(HealthDay)—More than one in 10 children and adolescents are diagnosed with attention-deficit/hyperactivity disorder (ADHD), an increase of 42 percent in less than a decade, according to a study published online Nov. 25 in the Journal of the American Academy of Child & Adolescent Psychiatry.
Susanna N. Visser, from the U.S. Centers for Disease Control and Prevention in Atlanta, and colleagues utilized 2011 National Survey of Children's Health data to estimate prevalence of parent-reported ADHD diagnosis, current ADHD, current medication treatment, ADHD severity, and mean age of diagnosis for U.S. children/adolescents aged 4 to 17 years. This data was compared to historical data from surveys conducted from 2003 to 2007.
The researchers found that, in 2011, 6.4 million children/adolescents (11 percent) had ever received an ADHD diagnosis. Of the children with current ADHD, 69 percent were taking medication for ADHD (3.5 million children). From 2003 to 2011, a parent-reported history of ADHD increased by 42 percent. Based on 2007 estimates, the prevalence of a history of ADHD, current ADHD, medicated ADHD, and moderate/severe ADHD increased significantly in 2011. From 2007 to 2011, the prevalence of medicated ADHD increased by 28 percent.
"Efforts to further understand ADHD diagnostic and treatment patterns are warranted," Visser and colleagues conclude.
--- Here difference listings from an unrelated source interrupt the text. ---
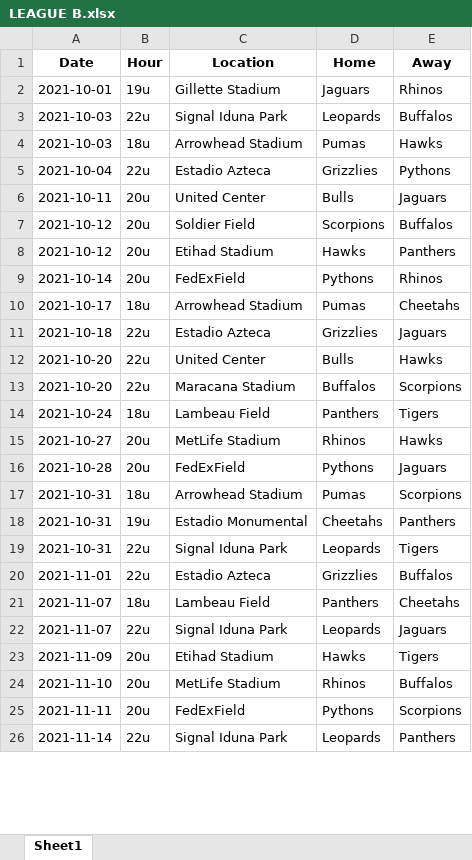
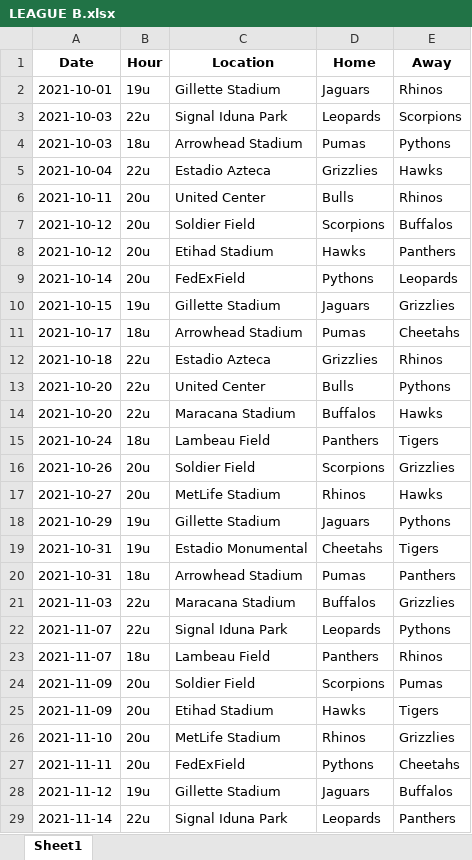
Before and after one commit to sborms/leaguescheduler, an Excel workbook: example_output/LEAGUE B.xlsx, sheet Sheet1, drawn as a sheet; only a part is shown; values as stored, in another font and other column widths than the file's, no borders; removed rows and columns are numbered as before the commit, all else as after; the diff covers the shown part only; the diff names each change by its address in the sheet, - before the commit and + after, or states it on an @@ line.

```diff
--- a/example_output/LEAGUE B.xlsx (sheet Sheet1)
+++ b/example_output/LEAGUE B.xlsx (sheet Sheet1)
-E3 (Away): Buffalos
+E3 (Away): Scorpions
-E4 (Away): Hawks
+E4 (Away): Pythons
-E5 (Away): Pythons
+E5 (Away): Hawks
-E6 (Away): Jaguars
+E6 (Away): Rhinos
-E9 (Away): Rhinos
+E9 (Away): Leopards
+row 10: 2021-10-15 | 19u | Gillette Stadium | Jaguars | Grizzlies
-E12 (Away): Jaguars
+E12 (Away): Rhinos
-E13 (Away): Hawks
+E13 (Away): Pythons
-E14 (Away): Scorpions
+E14 (Away): Hawks
+row 16: 2021-10-26 | 20u | Soldier Field | Scorpions | Grizzlies
-row 16: 2021-10-28 | 20u | FedExField | Pythons | Jaguars
-row 17: 2021-10-31 | 18u | Arrowhead Stadium | Pumas | Scorpions
+row 18: 2021-10-29 | 19u | Gillette Stadium | Jaguars | Pythons
-E19 (Away): Panthers
+E19 (Away): Tigers
+row 20: 2021-10-31 | 18u | Arrowhead Stadium | Pumas | Panthers
+row 21: 2021-11-03 | 22u | Maracana Stadium | Buffalos | Grizzlies
-A22 (Date): 2021-10-31
+A22 (Date): 2021-11-07
-E22 (Away): Tigers
+E22 (Away): Pythons
-row 20: 2021-11-01 | 22u | Estadio Azteca | Grizzlies | Buffalos
-E23 (Away): Cheetahs
+E23 (Away): Rhinos
-row 22: 2021-11-07 | 22u | Signal Iduna Park | Leopards | Jaguars
+row 24: 2021-11-09 | 20u | Soldier Field | Scorpions | Pumas
-E26 (Away): Buffalos
+E26 (Away): Grizzlies
-E27 (Away): Scorpions
+E27 (Away): Cheetahs
+row 28: 2021-11-12 | 19u | Gillette Stadium | Jaguars | Buffalos
```
Also changed, not shown: 36 added rows, 39 removed rows and 76 edited cells elsewhere in this sheet, example_output/LEAGUE A.xlsx, example_output/stats.xlsx, 19 other files.
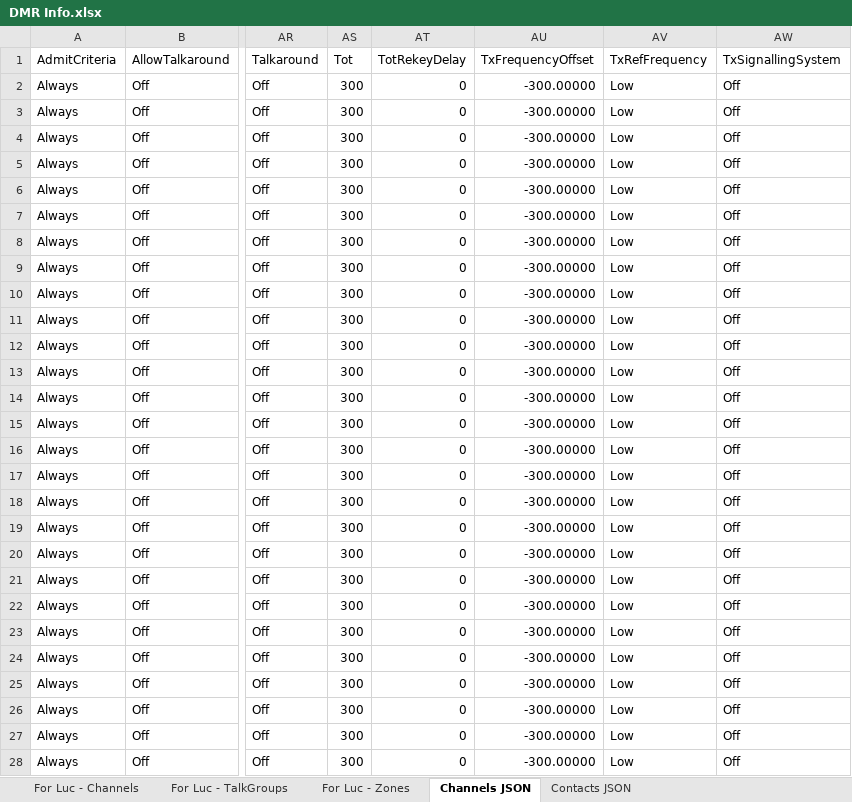
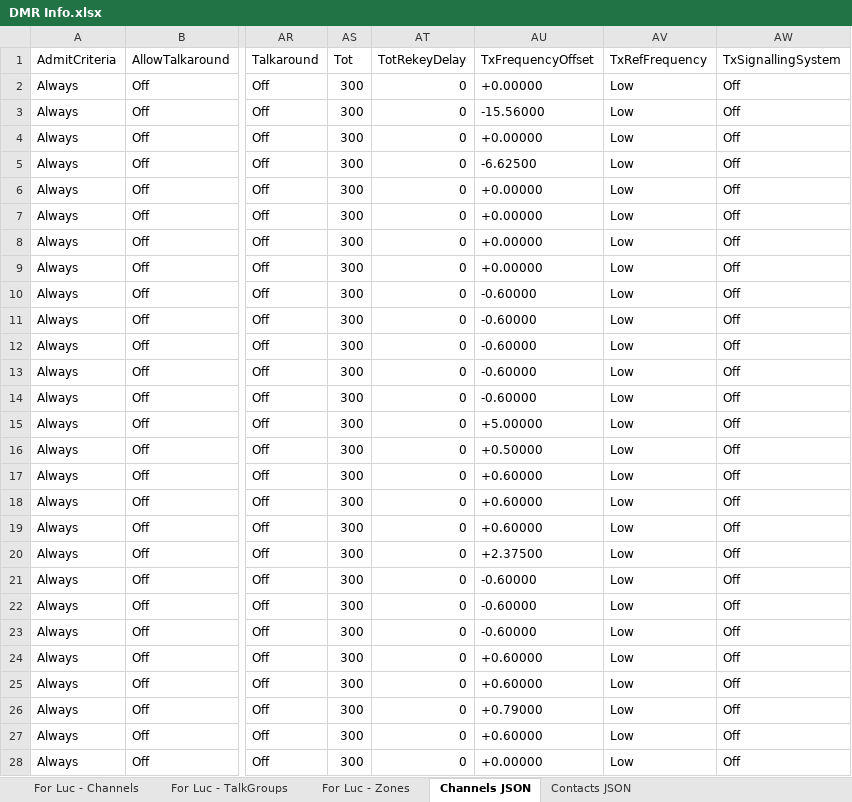
Before and after one commit to LCousineau/DMR-Config, an Excel workbook: DMR Info.xlsx, sheet Channels JSON, drawn as a sheet; only a part is shown, gaps mark what is left out; values as stored, in another font and other column widths than the file's, no borders; the diff covers the shown part only; the diff names each change by its address in the sheet, - before the commit and + after, or states it on an @@ line.

Commit message:
Format Adjustment
Forced all numeric values in config to be wrapped in double quotes.

Fixed incorrect values in TxFrequencyOffset.

```diff
--- a/DMR Info.xlsx (sheet Channels JSON)
+++ b/DMR Info.xlsx (sheet Channels JSON)
-AU2 (TxFrequencyOffset): -300.00000
+AU2 (TxFrequencyOffset): +0.00000
-AU3 (TxFrequencyOffset): -300.00000
+AU3 (TxFrequencyOffset): -15.56000
-AU4 (TxFrequencyOffset): -300.00000
+AU4 (TxFrequencyOffset): +0.00000
-AU5 (TxFrequencyOffset): -300.00000
+AU5 (TxFrequencyOffset): -6.62500
-AU6:AU9 (TxFrequencyOffset): -300.00000
+AU6:AU9 (TxFrequencyOffset): +0.00000
-AU10:AU14 (TxFrequencyOffset): -300.00000
+AU10:AU14 (TxFrequencyOffset): -0.60000
-AU15 (TxFrequencyOffset): -300.00000
+AU15 (TxFrequencyOffset): +5.00000
-AU16 (TxFrequencyOffset): -300.00000
+AU16 (TxFrequencyOffset): +0.50000
-AU17:AU19 (TxFrequencyOffset): -300.00000
+AU17:AU19 (TxFrequencyOffset): +0.60000
-AU20 (TxFrequencyOffset): -300.00000
+AU20 (TxFrequencyOffset): +2.37500
-AU21:AU23 (TxFrequencyOffset): -300.00000
+AU21:AU23 (TxFrequencyOffset): -0.60000
-AU24:AU25 (TxFrequencyOffset): -300.00000
+AU24:AU25 (TxFrequencyOffset): +0.60000
-AU26 (TxFrequencyOffset): -300.00000
+AU26 (TxFrequencyOffset): +0.79000
-AU27 (TxFrequencyOffset): -300.00000
+AU27 (TxFrequencyOffset): +0.60000
-AU28 (TxFrequencyOffset): -300.00000
+AU28 (TxFrequencyOffset): +0.00000
```
Also changed, not shown: 234 edited cells elsewhere in this sheet, 4 other files.
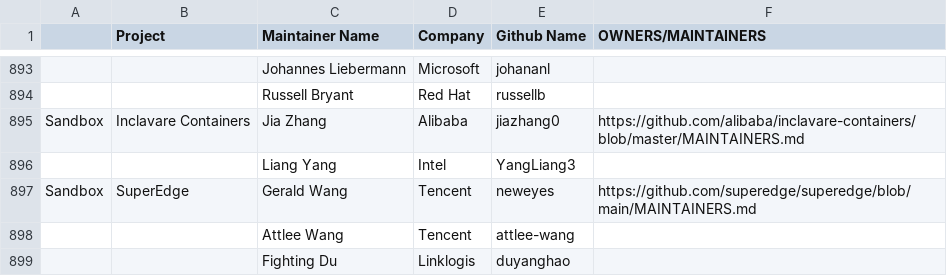
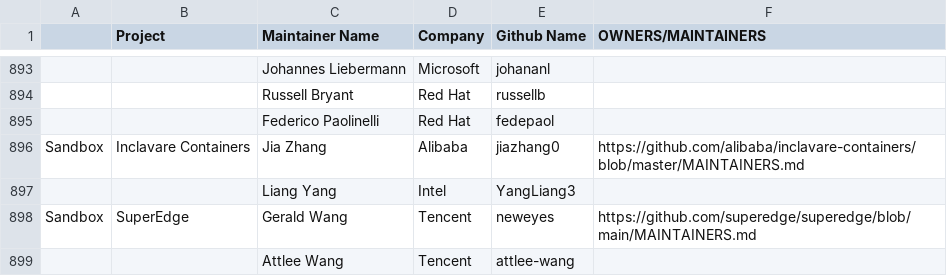
Before and after one commit to cncf/foundation, a CSV file: project-maintainers.csv, drawn as a sheet; only a part is shown, gaps mark what is left out; the shorter side is filled out with more unchanged rows; the diff names each change by its address in the sheet, - before the commit and + after, or states it on an @@ line.

Commit message:
Add fedepaol as MetalLB maintainer
Federico Paolinelli was added as MetalLB maintainer here:
	https://github.com/metallb/metallb/pull/993

Update this info here too.

Signed-off-by: Rodrigo Campos <rodrigo@kinvolk.io>

```diff
--- a/project-maintainers.csv
+++ b/project-maintainers.csv
+row 895:  |  | Federico Paolinelli | Red Hat | fedepaol
```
Explore further: Can breastfeeding protect against ADHD?
Full Text (subscription or payment may be required)